Storm Chronicles: Part 3 - A Neighborhood Transformed
Things have changed since late October, when Sandy slammed into a quiet Bayville neighborhood near the Toms River
My longtime neighbor sits at a table in her dimly-lit kitchen. She is weary and numb. Superstorm Sandy is to blame.
At 82, she has decided to sell her much-loved home across the street from the Toms River at a bargain price. She is basically selling the lot in this neighborhood known as Toms River Shores in Bayville.
She loves it here. Up until a few years ago, she would routinely trundle her kayak down the street, lug it over the sands of the civic association beach, shove off and paddle blissfully on the river.
A gardener extraordinaire, she loved to cultivate trees from cuttings and seeds and putter around in her garden.
But those days are suddenly, all too abruptly gone forever.
The flood waters swamped her crawlspace, garage and seeped into her hardwood floors. Her son - who lives in Missouri - spend a week ripping out soaked insulation, carpets, cutting sheetrock and chainsawing fallen trees.
She kept the hardwood floors. The house has not been treated for mold. You can tell that as soon as you walk into the living room. Connie still lives in the house. She's a little stubborn, fiercely independent and has turned down offers to stay someplace else.
My neighbor had flood insurance. Chances are, her ranch home is more than 50.1 percent damaged, enough to qualify for a FEMA grant to raise the house.
But she doesn't have the heart or stamina to slog through the physically and emotionally draining rebuilding and raising process.
"I've been through a lot of terrible things in my life," she said. "But I can't do this. I don't have the patience."
I tell her she shouldn't be living in the house. She has lung problems that are aggravated by the mold that is surely growing in her crawl space and underneath her floors.
"That's what the flood insurance guy told me," she said.
But she's not going anywhere, not until the contract with the buyer is signed on the dotted line. Then she will relocate to the Midwest, far away from the Toms River and the Jersey Shore, to be near her children.
I tell her that the electrical wires in the house were damaged by salt walter and are a fire hazard, even though the power and heat are on.
"Well," she says without hesitation. "If that happens, I'll dial 911 and jump out the window."
The "For Sale" sign in front of her home was the first to go up in our neighborhood when Sandy changed it forever. And it won't be the last.

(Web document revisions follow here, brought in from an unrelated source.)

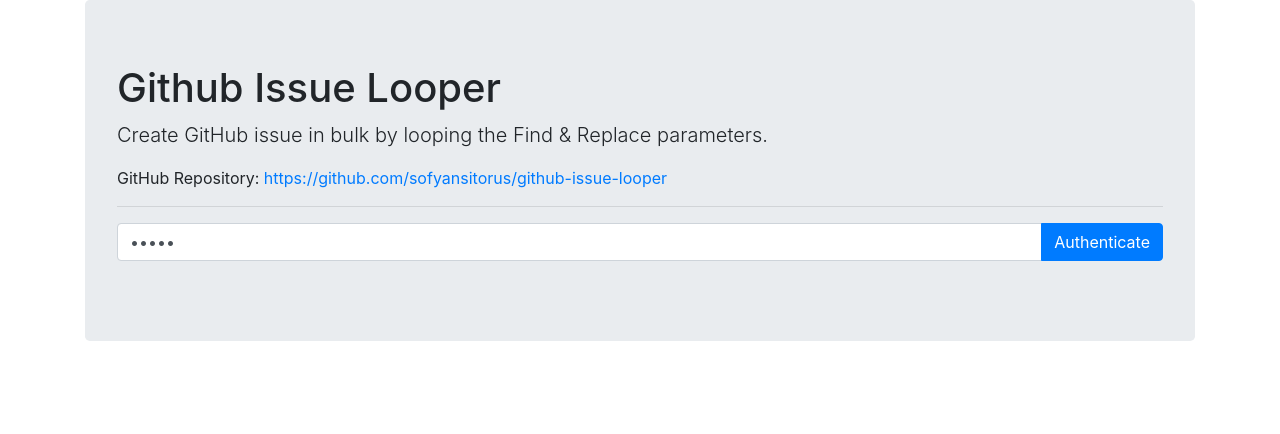
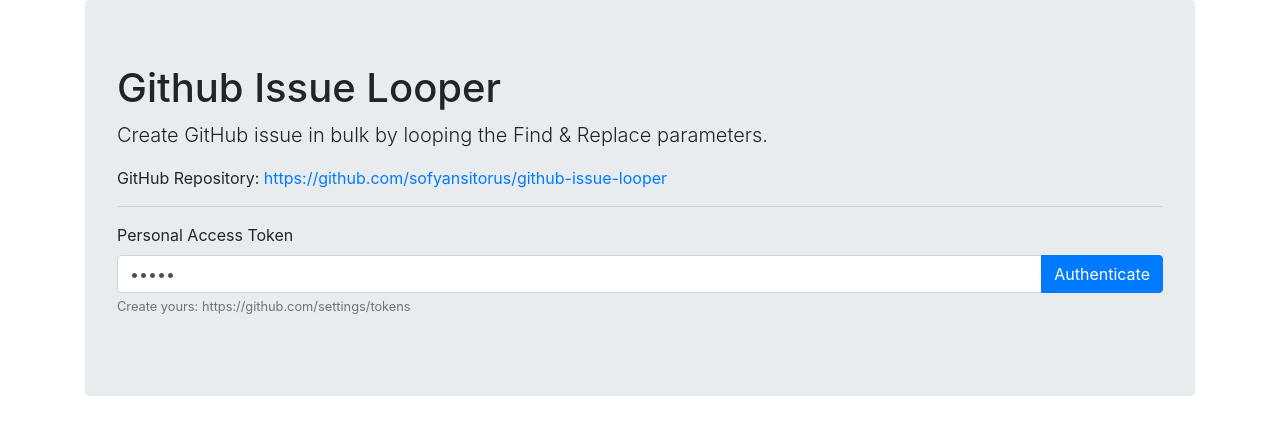
Before and after one commit to sofyansitorus/Bulk-GitHub-Issue-Creator, a React (Create React App) app: page / in a window 1280 px wide. Shown: the top 434 px of the page. Built offline with nearby package versions, Linux system fonts and the light colour scheme; no server answers.

Commit message:
Fixed missing label for token field

```diff
--- a/src/App.js
+++ b/src/App.js
@@ -801,6 +801,8 @@
     }
 
     const fieldData = {
+      label: 'Personal Access Token',
+      formText: 'Create yours: https://github.com/settings/tokens',
       props: {
         type: 'password',
         defaultValue: this.state.token,
```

A few houses down, another neighbor and her husband won't be back either. They had the best view of the river and the mouth of the Barnegat Bay. They were the lowest house on the street.
Their ranch home had three feet of water in it, besides the tree that fell on top of it. In insurance lexicon, it's a "total demo." The house has to be demolished and they still have a mortgage. Even if they qualified for the maximum that flood insurance and FEMA would pay, it still wouldn't be enough to build another house.
"The lot is for sale, if you know anybody with deep pockets," she told me.
Some in the neighborhood have already made their repairs, without realizing that if their homes are more than 50 percent damaged, they will have to comply with FEMA's new advisory base flood elevations.
We already know.
The engineer we hired to help raise the house has already told us our home will have to be jacked up three feet. He has to draw up the plans, then submit them to the township for a permit. A survey has to be done. We don't know how long it will be until the house raising company can get to us. I don't even want to ask about a timeline.
We still can't go home. The boiler and hot water heater were damaged by flood waters in the garage, even though they had been elevated on concrete blocks years ago. The outside gas meter has to replaced.
Most of the rewiring in the house has been done, but the electrical service has to be upgraded and a new breaker box put in. So there is no heat and very few lights.
The good news is we no longer have to tiptoe along the floor joists inside, like drunken ballerinas. The subfloors went in last week. The inside looks more like a house again, despite the Sheetrock sliced four feet up from the floor. Someday, hopefully sooner than later, we will have a kitchen and bathroom again.
But we are much better off than many. I took a sad ride through Good Luck Point the other day. A portion of Good Luck Drive was still flooded, from a rainstorm the day before.
Good Luck Point is almost a ghost town. Homes tilted and battered. Foundations with no houses on them. Piles of debris piled on the curb. No one waves as you go by, because few live there anymore.
But the owners of one uninhabitable ranch house in the street - its south side open to the bay and the elements - have not forgotten the season.
A wreath adorns the door, near the red "unsafe for human habitation" sign and a tiny Christmas tree sits on the front steps, slightly askew from the wind.